Being moved to tears by live music is one thing – the confluence of proximity and energy can be powerful – but have you ever been moved to tears by something you heard on the radio? I had that singular experience once, not long after I had hosted Christopher Porterfield and Nick Berg for a night as they passed through Cleveland on their way to shows with Strand of Oaks and Yellow Ostrich in New York City. I tuned in to a little low-end-of-the-dial folk show to hear them play, as Conrad Plymouth, a little in-studio set with Timothy Showalter (a.k.a. Strand of Oaks). I expected it to be fun to hear my friends on the radio, and I expected it to be lovely, but I didn’t expect, as they played “Fergus Falls”, a song I’d listened to so many times, to be made weepy.

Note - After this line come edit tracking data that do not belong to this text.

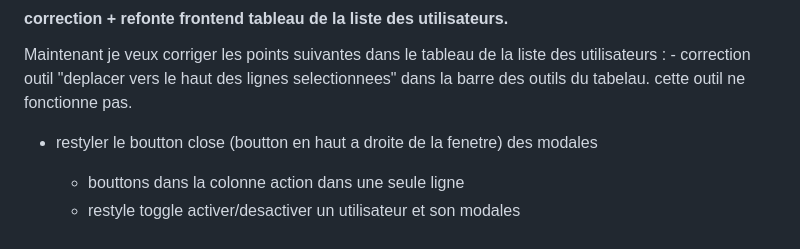
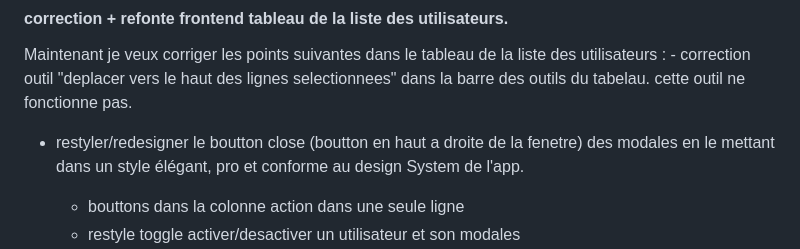
Before and after one commit to onedevasus/app_sdgps, a Markdown page: docs/notes/Notes.md, the part around one of its changes. Drawn GitHub-style.

Commit message:
wip: auto-save [2026-06-26 20:58:41]

```diff
--- a/docs/notes/Notes.md
+++ b/docs/notes/Notes.md
@@ -277,7 +279,7 @@ passons maintenant a l'implementation de la phase Gestion des Utilisateurs.
 
 Maintenant je veux corriger les points suivantes dans le tableau de la liste des utilisateurs :
 	- correction outil "deplacer vers le haut des lignes selectionnees" dans la barre des outils du tabelau. cette outil ne fonctionne pas.
-  -	restyler le boutton close (boutton en haut a droite de la fenetre)  des modales
+  -	restyler/redesigner le boutton close (boutton en haut a droite de la fenetre) des modales en le mettant dans un style élégant, pro et conforme au design System de l'app.
 
 	- bouttons dans la colonne action dans une seule ligne
 	- restyle toggle activer/desactiver un utilisateur et son modales
```
Also changed, not shown: other parts of docs/notes/Notes.md (+2 -0 lines).
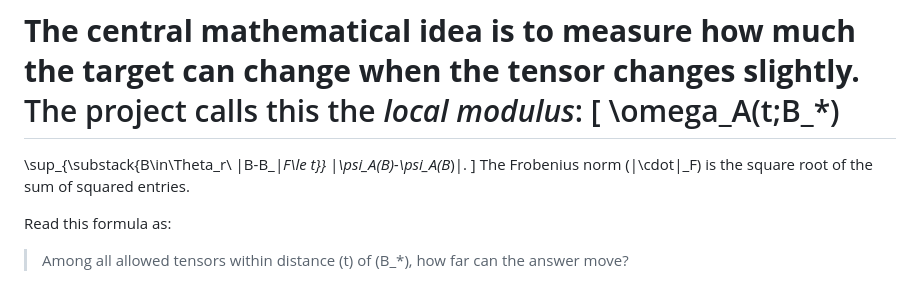
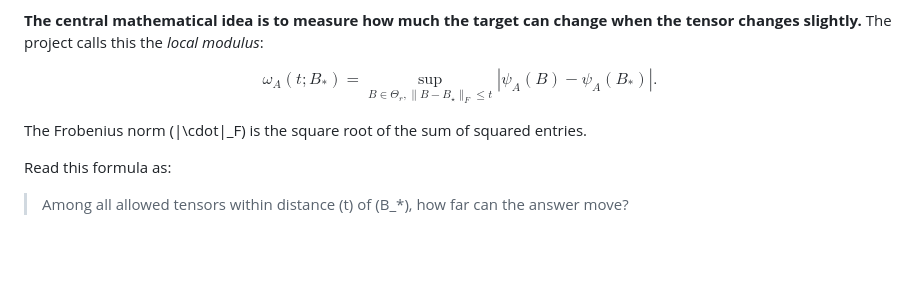
Before and after one commit to TaniyaSarkar713/tt_rank_inference_theory_2026, a Markdown page: summary.md, the part around one of its changes. Rendered like a GitHub page; blank space fills up the shorter version.

```diff
--- a/summary.md
+++ b/summary.md
@@ -54,13 +62,12 @@ where \(\Theta_r\) denotes the allowed tensor class.
 In repeated experiments, the procedure must cover the true answer at least 95% of the time at every allowed parameter. The actual ranks can be lower than the caps. Consequently, uncertainty about rank must be respected.
 
 **The central mathematical idea is to measure how much the target can change when the tensor changes slightly.** The project calls this the *local modulus*:
-\[
-\omega_A(t;B_*)
-=
-\sup_{\substack{B\in\Theta_r\\
-\|B-B_*\|_F\le t}}
+
+$$
+\omega_A(t;B_* ) = \sup_{B\in\Theta_r, \|B-B_{\star}\|_F\le t}
 |\psi_A(B)-\psi_A(B_*)|.
-\]
+$$
+
 The Frobenius norm \(\|\cdot\|_F\) is the square root of the sum of squared entries.
 
 Read this formula as:
```
Also changed, not shown: other parts of summary.md (+22 -14 lines).
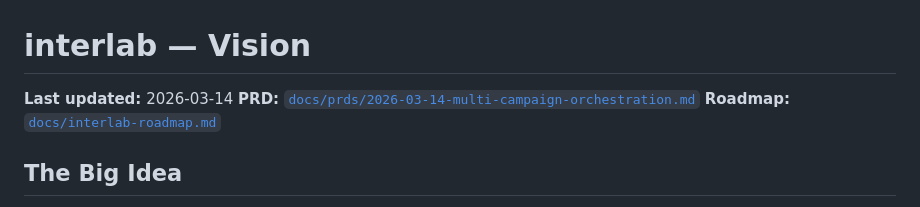
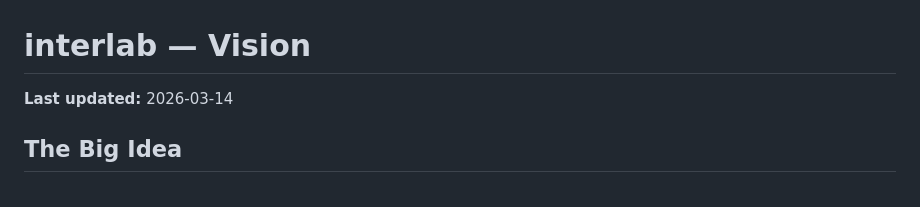
Before and after one commit to mistakeknot/interlab, a Markdown page: docs/interlab-vision.md, the part around the change. Drawn GitHub-style.

Commit message:
docs: drop links to removed PRD and roadmap
Co-Authored-By: Claude Sonnet 5.5 <noreply@anthropic.com>

```diff
--- a/docs/interlab-vision.md
+++ b/docs/interlab-vision.md
@@ -1,8 +1,6 @@
 # interlab — Vision
 
 **Last updated:** 2026-03-14
-**PRD:** [`docs/prds/2026-03-14-multi-campaign-orchestration.md`](prds/2026-03-14-multi-campaign-orchestration.md)
-**Roadmap:** [`docs/interlab-roadmap.md`](interlab-roadmap.md)
 
 ## The Big Idea
 
```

This is their gift, to reach right into your chest, gently pull out your heart and show you all the amazing things inside you. Inside humans. On Comrade Plymouth, Christopher Porterfield’s new solo record, he does it again. To paraphrase writer Raymond Chandler’s description of colleague Dashiell Hammett, Porterfield writes lyrics that seem never to have been written before. They don’t beg or shout to be heard, but you will stop to listen.
Have a listen to a couple of my favorite tracks:
Comrade Plymouth is available now via Conrad Plymouth’s Bandcamp on a name-your-own-price basis.